On January 15, 2016, a tour bus returning from a skiing trip veered off a road in central Japan. Fourteen people were killed. As the latest of several deadly transportation accidents in Japan, the incident threw a national spotlight on questions about bus safety and overworked drivers.
Japanese telecom giant NTT teamed up with SAP to help prevent accidents like this using Internet of Things (IoT) technology.
NTT Labs has been steadily investing in its IoT strategy over the past few years. The company previously co-developed a fabric embedded with sensors, called “hitoe” with Toray Industries, to monitor people’s vital signs like heartbeat and nervous system responses.
Using a hitoe vest, NTT also has been developing an algorithm that estimates fatigue level by analyzing vital data from hitoe. This analysis, indicating heart rate and nervous agitation, goes to SAP HANA Cloud platform where it’s combined with data including current traffic and weather conditions — and sensor-driven data like GPS signals, and information from on-board devices that estimate the vehicle’s condition.
The predictive capabilities of SAP HANA Cloud platform together with NTT’s IoT analytics for hitoe will help bus companies identify potential danger before accidents occur.
Keifuku Bus Company will begin testing the new connected safety system in October. In operation for over 70 years, Keifuku has approximately 300 employees and 200 buses. The company has been using GPS data for several years to keep customers updated on bus schedules via a mobile app.

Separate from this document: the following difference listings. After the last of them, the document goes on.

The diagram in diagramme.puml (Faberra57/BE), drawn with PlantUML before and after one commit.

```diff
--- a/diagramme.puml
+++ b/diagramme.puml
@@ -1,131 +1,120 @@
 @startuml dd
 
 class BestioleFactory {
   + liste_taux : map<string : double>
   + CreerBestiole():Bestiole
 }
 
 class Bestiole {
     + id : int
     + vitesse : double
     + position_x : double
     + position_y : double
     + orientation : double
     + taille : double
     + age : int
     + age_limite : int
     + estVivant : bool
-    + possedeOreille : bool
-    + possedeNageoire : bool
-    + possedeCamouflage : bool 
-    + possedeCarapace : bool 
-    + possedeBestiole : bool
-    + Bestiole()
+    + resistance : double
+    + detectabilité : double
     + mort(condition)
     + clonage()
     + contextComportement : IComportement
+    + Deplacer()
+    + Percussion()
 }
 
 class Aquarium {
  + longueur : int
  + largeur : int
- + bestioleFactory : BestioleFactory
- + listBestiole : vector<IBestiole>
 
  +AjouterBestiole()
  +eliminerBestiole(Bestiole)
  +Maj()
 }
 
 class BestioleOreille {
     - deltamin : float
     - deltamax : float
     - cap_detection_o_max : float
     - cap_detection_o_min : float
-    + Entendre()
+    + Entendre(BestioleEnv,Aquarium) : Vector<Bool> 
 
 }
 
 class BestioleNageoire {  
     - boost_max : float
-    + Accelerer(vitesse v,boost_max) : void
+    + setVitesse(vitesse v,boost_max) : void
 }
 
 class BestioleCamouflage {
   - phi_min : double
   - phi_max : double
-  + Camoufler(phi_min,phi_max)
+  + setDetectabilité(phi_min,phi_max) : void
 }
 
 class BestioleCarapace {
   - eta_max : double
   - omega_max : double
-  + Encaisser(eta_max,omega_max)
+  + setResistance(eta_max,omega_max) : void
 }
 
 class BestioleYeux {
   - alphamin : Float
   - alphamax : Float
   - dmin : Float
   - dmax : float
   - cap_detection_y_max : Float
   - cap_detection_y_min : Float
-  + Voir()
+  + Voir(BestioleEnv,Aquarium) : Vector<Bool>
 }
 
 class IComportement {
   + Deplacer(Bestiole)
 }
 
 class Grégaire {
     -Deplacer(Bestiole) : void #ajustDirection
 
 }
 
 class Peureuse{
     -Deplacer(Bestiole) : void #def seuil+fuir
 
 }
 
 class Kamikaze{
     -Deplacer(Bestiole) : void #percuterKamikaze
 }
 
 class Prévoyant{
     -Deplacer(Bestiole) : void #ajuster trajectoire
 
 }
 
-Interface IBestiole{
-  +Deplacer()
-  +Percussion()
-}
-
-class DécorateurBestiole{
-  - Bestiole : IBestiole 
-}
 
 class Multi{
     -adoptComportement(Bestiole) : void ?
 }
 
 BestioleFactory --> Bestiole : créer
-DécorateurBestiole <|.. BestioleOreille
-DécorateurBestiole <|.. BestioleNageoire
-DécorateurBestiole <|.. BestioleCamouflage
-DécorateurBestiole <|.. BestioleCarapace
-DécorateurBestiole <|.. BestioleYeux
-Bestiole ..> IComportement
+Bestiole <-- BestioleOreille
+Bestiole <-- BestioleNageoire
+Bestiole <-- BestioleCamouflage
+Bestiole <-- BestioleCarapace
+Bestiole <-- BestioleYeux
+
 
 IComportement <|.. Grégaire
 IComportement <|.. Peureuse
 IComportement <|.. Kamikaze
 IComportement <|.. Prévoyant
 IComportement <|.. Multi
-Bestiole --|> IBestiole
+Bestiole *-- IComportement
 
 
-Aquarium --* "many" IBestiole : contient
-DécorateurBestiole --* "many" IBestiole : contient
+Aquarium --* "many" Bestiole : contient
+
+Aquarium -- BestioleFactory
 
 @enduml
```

Heightened public scrutiny and significantly increased fines for violations have made it a business imperative for companies like Keifuku to step up their efforts to ensure passenger safety. Keifuku hope its trial of the new technology will speed up its digital transformation and become a model for connected safety.
Sachihiro Amaya, president of the Keifuku Bus Company, said, “This project makes it possible to monitor a driver’s conditions continuously in real time. Thanks to making good use of this data, we can catch driver’s unusual movements when he is driving and an abnormality occurs. We expect this will help us make the vehicle stop safely.”
The trial will conclude this year and SAP and NTT hope to offer service more widely by January 2017 and to roll it out in the U.S. and Europe.
Dr. Wen-Syan Li, senior vice president of IoT and strategic projects for SAP Asia Pacific, Japan and China, said this about the joint project: “This is a great innovation story about SAP and NTT using IoT technology to save lives. These two companies are working together to make the transportation industry safer so that events like the tragedy of the bus accident don’t have to happen again. This is not just about revenue, it’s about people.”